Amid the many conflicts between the police and minorities that have erupted in American cities over the last couple of years, Boston, a city with a history of racial tensions, has been comparatively calm. Some attribute that to William B. Evans, Boston’s police commissioner, whose leadership style and close relationships with minority communities have been a stabilizing influence during these tumultuous times. In a Q&A with the New York Times, Evans suggests that his roots in working-class South Boston help him connect with minority communities.

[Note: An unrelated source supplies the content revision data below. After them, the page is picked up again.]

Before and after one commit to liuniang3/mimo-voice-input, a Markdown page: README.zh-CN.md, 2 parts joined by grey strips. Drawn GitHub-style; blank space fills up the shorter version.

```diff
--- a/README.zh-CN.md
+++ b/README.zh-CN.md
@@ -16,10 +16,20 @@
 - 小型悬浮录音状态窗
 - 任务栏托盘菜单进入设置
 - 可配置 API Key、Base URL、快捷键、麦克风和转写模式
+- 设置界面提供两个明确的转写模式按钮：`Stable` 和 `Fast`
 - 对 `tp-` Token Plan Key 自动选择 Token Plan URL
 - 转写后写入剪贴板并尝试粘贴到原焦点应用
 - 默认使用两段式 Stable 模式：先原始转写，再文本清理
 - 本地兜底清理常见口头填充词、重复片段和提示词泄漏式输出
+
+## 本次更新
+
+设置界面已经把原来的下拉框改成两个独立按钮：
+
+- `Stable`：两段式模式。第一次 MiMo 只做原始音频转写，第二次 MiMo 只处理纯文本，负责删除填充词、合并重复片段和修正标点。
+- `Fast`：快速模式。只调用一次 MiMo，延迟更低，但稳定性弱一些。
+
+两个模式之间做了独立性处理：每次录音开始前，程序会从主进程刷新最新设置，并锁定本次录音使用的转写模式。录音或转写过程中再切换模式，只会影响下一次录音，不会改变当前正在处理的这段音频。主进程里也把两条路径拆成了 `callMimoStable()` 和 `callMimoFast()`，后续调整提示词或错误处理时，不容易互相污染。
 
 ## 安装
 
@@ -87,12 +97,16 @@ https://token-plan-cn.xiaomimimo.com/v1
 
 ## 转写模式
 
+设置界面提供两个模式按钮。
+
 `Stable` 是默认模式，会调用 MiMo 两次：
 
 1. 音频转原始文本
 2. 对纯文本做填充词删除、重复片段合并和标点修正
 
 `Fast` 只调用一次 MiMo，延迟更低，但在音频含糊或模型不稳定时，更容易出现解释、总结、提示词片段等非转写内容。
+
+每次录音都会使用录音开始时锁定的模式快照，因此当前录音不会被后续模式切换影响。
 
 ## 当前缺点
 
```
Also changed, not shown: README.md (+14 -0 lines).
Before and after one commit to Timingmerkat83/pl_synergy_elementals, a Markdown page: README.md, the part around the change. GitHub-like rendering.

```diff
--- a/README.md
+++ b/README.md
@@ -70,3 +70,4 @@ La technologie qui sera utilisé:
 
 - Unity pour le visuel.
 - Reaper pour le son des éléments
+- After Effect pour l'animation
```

Evans, 57, a trim marathon runner, has served as the city’s police commissioner since 2014. He described his childhood and its relevance to his job today: “I was a young kid who didn’t have a whole lot, and the community brought me up. My friends’ mothers made sure I ate at night. Sometimes these kids think I had a whole different upbringing and had everything handed to me. I always like to let them know, I slept in a bed with two of my brothers. We were on the second floor of a triple-decker. My father was a truck driver, and when he passed, I had to overcome a lot of obstacles, very much like a lot of you guys. People were compassionate to me growing up, and that’s shaped my leadership style.”